Provided information:
==================================================

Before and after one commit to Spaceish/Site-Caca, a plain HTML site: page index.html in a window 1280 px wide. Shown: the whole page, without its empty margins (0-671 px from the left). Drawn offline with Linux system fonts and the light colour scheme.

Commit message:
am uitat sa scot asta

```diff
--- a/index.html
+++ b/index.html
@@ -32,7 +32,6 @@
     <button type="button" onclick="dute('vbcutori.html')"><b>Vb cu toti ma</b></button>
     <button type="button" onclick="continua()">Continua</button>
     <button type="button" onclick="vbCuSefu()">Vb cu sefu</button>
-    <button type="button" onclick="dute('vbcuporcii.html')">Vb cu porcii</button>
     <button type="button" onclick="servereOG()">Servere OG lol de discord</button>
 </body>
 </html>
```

==================================================

Work to be completed:
Would you please reproduce the entries above word for word?

Solution to the problem:
Before and after one commit to Spaceish/Site-Caca, a plain HTML site: page index.html in a window 1280 px wide. Shown: the whole page, without its empty margins (0-671 px from the left). Drawn offline with Linux system fonts and the light colour scheme.

Commit message:
am uitat sa scot asta

```diff
--- a/index.html
+++ b/index.html
@@ -32,7 +32,6 @@
     <button type="button" onclick="dute('vbcutori.html')"><b>Vb cu toti ma</b></button>
     <button type="button" onclick="continua()">Continua</button>
     <button type="button" onclick="vbCuSefu()">Vb cu sefu</button>
-    <button type="button" onclick="dute('vbcuporcii.html')">Vb cu porcii</button>
     <button type="button" onclick="servereOG()">Servere OG lol de discord</button>
 </body>
 </html>
```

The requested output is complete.